But that circus cost him his life. His alcohol and drug habits took their toll in 1971, when Morrison died of heart failure in Paris, aged 27. The year before, Jimi Hendrix and Janis Joplin had infamously passed though similar causes – also at 27. Was death the cost of being the brightest prodigy? Morrison’s early fatality was arguably foreseeable – lethal addictions, on-stage arrests, and increasingly nihilistic intentions had built up before his flight to Paris. Such traits had formed his image, dubbed as an uncontrollable hedonist amongst the American population. To an extent, he was. But he was also just a man who misunderstood old-school establishments, who wished to be loved through his free-spirited philosophy. Morrison’s antics shouldn’t eclipse the fact that The Doors wrote a hefty amount of damn good music in a very short space of time. What other band had articulated a counter cultural resistance so forcefully? The Beatles, perhaps, but despite their widespread influence, they would never quite match Morrison’s fertile lyrics that tested the boundaries of personal license. No one would.

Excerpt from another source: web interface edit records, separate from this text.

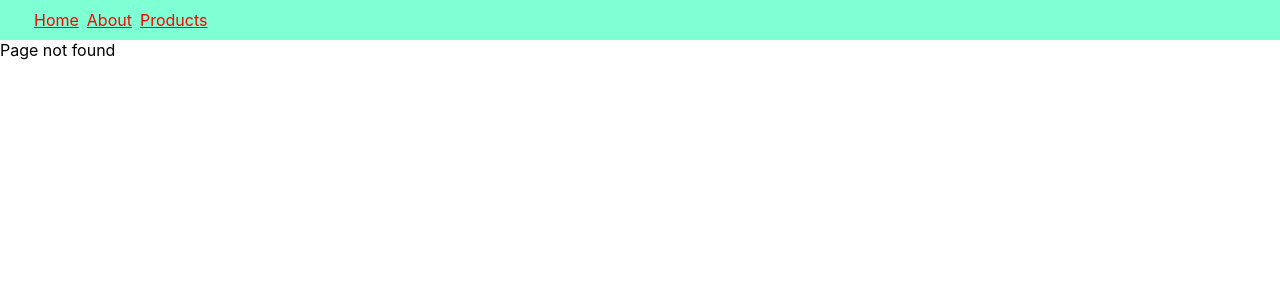
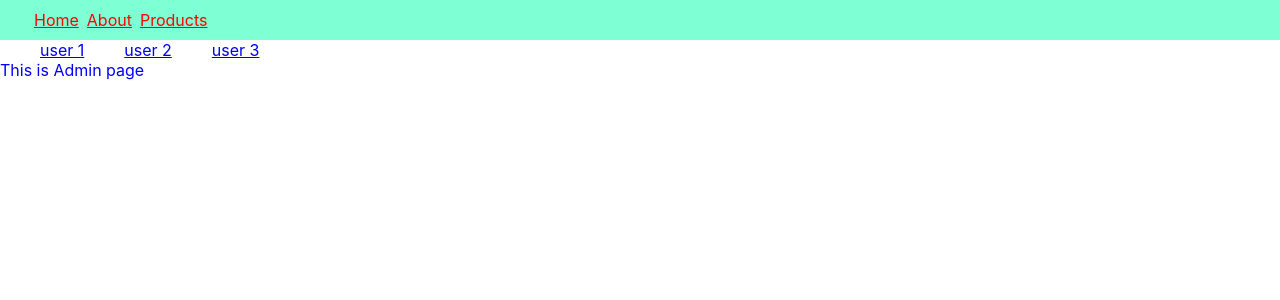
Before and after one commit to fadelun/react-router-dom, a React (Create React App) app: page /users/admin in a window 1280 px wide. Before the commit this address had no page. Shown: the top 300 px of the page. Built offline with nearby package versions, Linux system fonts and the light colour scheme; the HTML template or start-up script is replaced by a standard one.

Commit message:
dynamic routes

```diff
--- a/src/App.js
+++ b/src/App.js
@@ -7,6 +7,9 @@ import NoMatch from "./components/NoMatch";
 import Products from "./components/Products";
 import { Featured } from "./components/products/Featured";
 import { New } from "./components/products/New";
+import Users from "./components/Users";
+import UserDetails from "./components/users/UserDetails";
+import Admin from "./components/users/Admin";
 
 function App() {
   return (
@@ -20,6 +23,10 @@ function App() {
           <Route path="featured" element={<Featured />} />
           <Route path="new" element={<New />} />
         </Route>
+        <Route path="/users" element={<Users />}>
+          <Route path=":userId" element={<UserDetails />} />
+          <Route path="admin" element={<Admin />} />
+        </Route>
         <Route path="*" element={<NoMatch />} />
       </Routes>
     </div>
--- a/src/components/NoMatch.js
+++ b/src/components/NoMatch.js
@@ -1,7 +1,7 @@
 import React from "react";
 
 function NoMatch() {
-  return <div>Page not found</div>;
+  return <div style={{ color: "red", fontWeight: "bold" }}>Page not found</div>;
 }
 
 export default NoMatch;
--- /dev/null
+++ b/src/components/Users.js
@@ -0,0 +1,26 @@
+import React, { useState } from "react";
+import { Link, Outlet } from "react-router-dom";
+
+function Users() {
+  const [number, setNumber] = useState(null);
+
+  return (
+    <div style={{ color: "blue" }}>
+      {/* <Link>link 1</Link>
+      <Link>link 2</Link>
+      <Link>link 3</Link> */}
+      <Link to="1" style={{ marginLeft: "40px" }}>
+        user 1
+      </Link>
+      <Link to="2" style={{ marginLeft: "40px" }}>
+        user 2
+      </Link>
+      <Link to="3" style={{ marginLeft: "40px" }}>
+        user 3
+      </Link>
+      <Outlet />
+    </div>
+  );
+}
+
+export default Users;
--- /dev/null
+++ b/src/components/users/Admin.js
@@ -0,0 +1,7 @@
+import React from "react";
+
+function Admin() {
+  return <div>This is Admin page</div>;
+}
+
+export default Admin;
--- /dev/null
+++ b/src/components/users/UserDetails.js
@@ -0,0 +1,8 @@
+import React from "react";
+
+function UserDetails({ number = 1 }) {
+  console.log(number);
+  return <div>Profile user {number}</div>;
+}
+
+export default UserDetails;
--- a/src/index.css
+++ b/src/index.css
@@ -15,7 +15,8 @@ code {
   padding: 10px 30px;
 }
 
-a {
+nav a,
+.navbar a {
   color: red;
   margin: 0 4px;
   /* text-decoration: solid; */
```
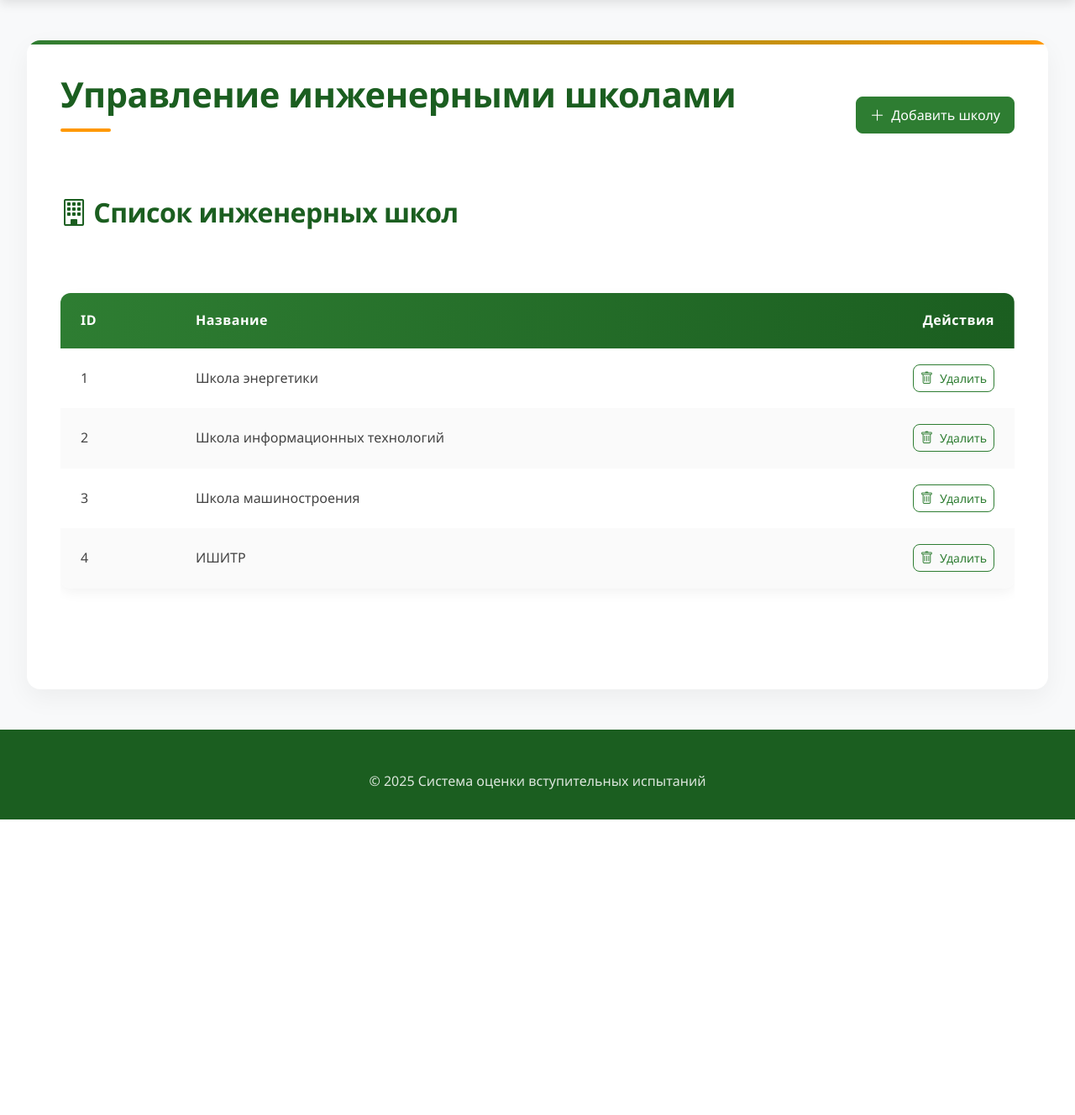
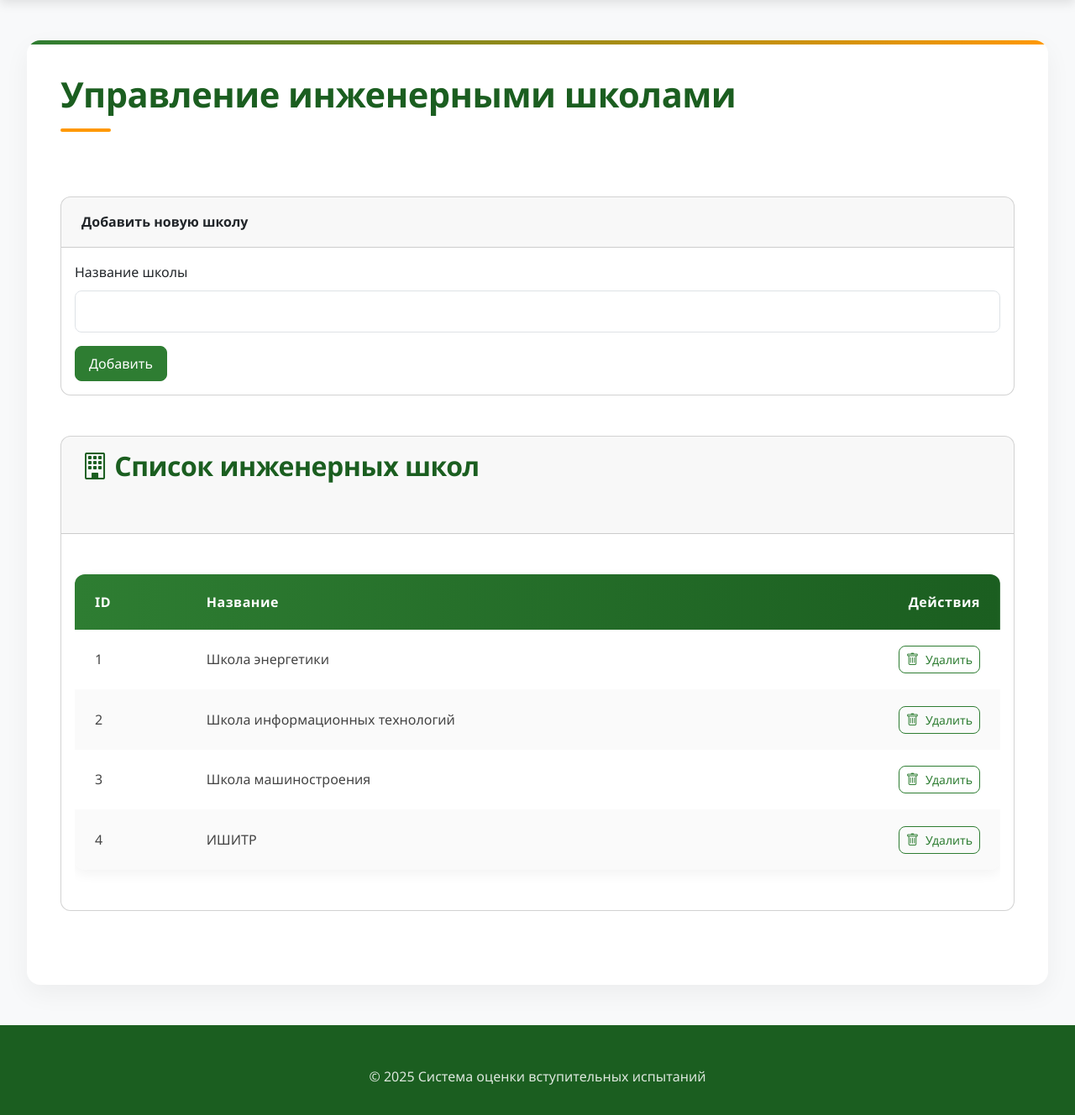
Before and after one commit to ikrivezhenko/exam, a Flask app: page /engineering_schools in a window 1280 px wide. Shown: the part 96-1424 px from the top of the page at 84% size. Before the commit the page ends 1072 px from the top, so only its background shows below. Run offline with Flask 3, Linux system fonts and the light colour scheme; a user stored in the database is signed in; some libraries are stand-ins or nearby versions.

Commit message:
школы можно добавлять

```diff
--- a/app/forms.py
+++ b/app/forms.py
@@ -22,7 +22,7 @@ class ProgramForm(FlaskForm):
 
     def __init__(self, *args, **kwargs):
         super(ProgramForm, self).__init__(*args, **kwargs)
-        self.school_id.choices = [(s.id, s.name) for s in EngineeringSchool.query.all()]
+
 
 class ExamDateForm(FlaskForm):
     date = DateField('Дата экзамена', format='%Y-%m-%d', validators=[DataRequired()])
--- a/app/routes.py
+++ b/app/routes.py
@@ -126,6 +126,8 @@ def delete_school(school_id):
     return redirect(url_for('routes.engineering_schools'))
 
 # Управление программами
+
+# Управление программами
 @routes.route('/programs', methods=['GET', 'POST'])
 @login_required
 def programs():
@@ -137,7 +139,9 @@ def programs():
     # Для секретаря - только его школа
     if current_user.role == 'secretary':
         form.school_id.data = current_user.school_id
-
+        form.school_id.choices = [(s.id, s.name) for s in EngineeringSchool.query.order_by('name').all() if s.id == current_user.school_id]
+    else:
+        form.school_id.choices = [(s.id, s.name) for s in EngineeringSchool.query.order_by('name').all()]
     if form.validate_on_submit():
         program = Program(
             code=form.code.data,
--- a/app/templates/engineering_schools.html
+++ b/app/templates/engineering_schools.html
@@ -4,13 +4,32 @@
 <div class="spacer-lg">
     <div class="d-flex justify-content-between align-items-center mb-5">
         <h1>Управление инженерными школами</h1>
-        <a href="{{ url_for('routes.engineering_schools') }}" class="btn btn-primary-elegant">
-            <i class="bi bi-plus-lg"></i> Добавить школу
-        </a>
     </div>
 
-    <div class="card-elegant">
-        <div class="card-header-elegant">
+    <!-- Добавляем форму для создания школ -->
+    <div class="card mb-5">
+        <div class="card-header">Добавить новую школу</div>
+        <div class="card-body">
+            <form method="POST" action="{{ url_for('routes.engineering_schools') }}">
+                {{ form.hidden_tag() }}
+                <div class="mb-3">
+                    <label for="name" class="form-label">Название школы</label>
+                    {{ form.name(class="form-control") }}
+                    {% if form.name.errors %}
+                        <div class="invalid-feedback" style="display: block;">
+                            {% for error in form.name.errors %}
+                                {{ error }}
+                            {% endfor %}
+                        </div>
+                    {% endif %}
+                </div>
+                <button type="submit" class="btn btn-primary-elegant">Добавить</button>
+            </form>
+        </div>
+    </div>
+
+    <div class="card">
+        <div class="card-header">
             <h2><i class="bi bi-building"></i> Список инженерных школ</h2>
         </div>
         <div class="card-body">
```
Also changed, not shown: instance/exam_system.db.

You could faithfully categorise Jim Morrison as the driving force of rock and roll. But truth be told, that seems to be a somewhat limiting term to prescribe. Morrison was a poetic vehicle – he wanted to be seen as a philosopher, and since the sixties, countercultures have embraced a duty to honouring his literary heroism. Morrison’s self-published book of poetry received a pretty underwhelming response in 1969, but in the summer of this year, I saw it on the shelves of countless stores along Sunset Boulevard. Taking a walk along the Ocean Front Walk in Venice, I met Morning Shot – a mural of Morrison that artist Rip Cronk created in 1991. Across the Atlantic, ‘ΚΑΤΑ ΤΟΝ ΔΑΙΜΟΝΑ ΕΑΥΤΟΥ’ sits on his grave in Paris’s Pere Lachaise – roughly translated as ‘true to his own spirit.’ Much like the minds of all great poets, that’s why Jim Morrison still – and always will – be important. For individuals who acknowledge the dreams and nightmares of modern existence, there’s a comfort in listening to the tongue of a man who first rendered free spirited life into lyrics. And speaking from a summer retrospect, that comfort is even clearer in Los Angeles: a space that has carved his symbolism into a way of life. 75 years on from his birth, Mr. Mojo is still rising.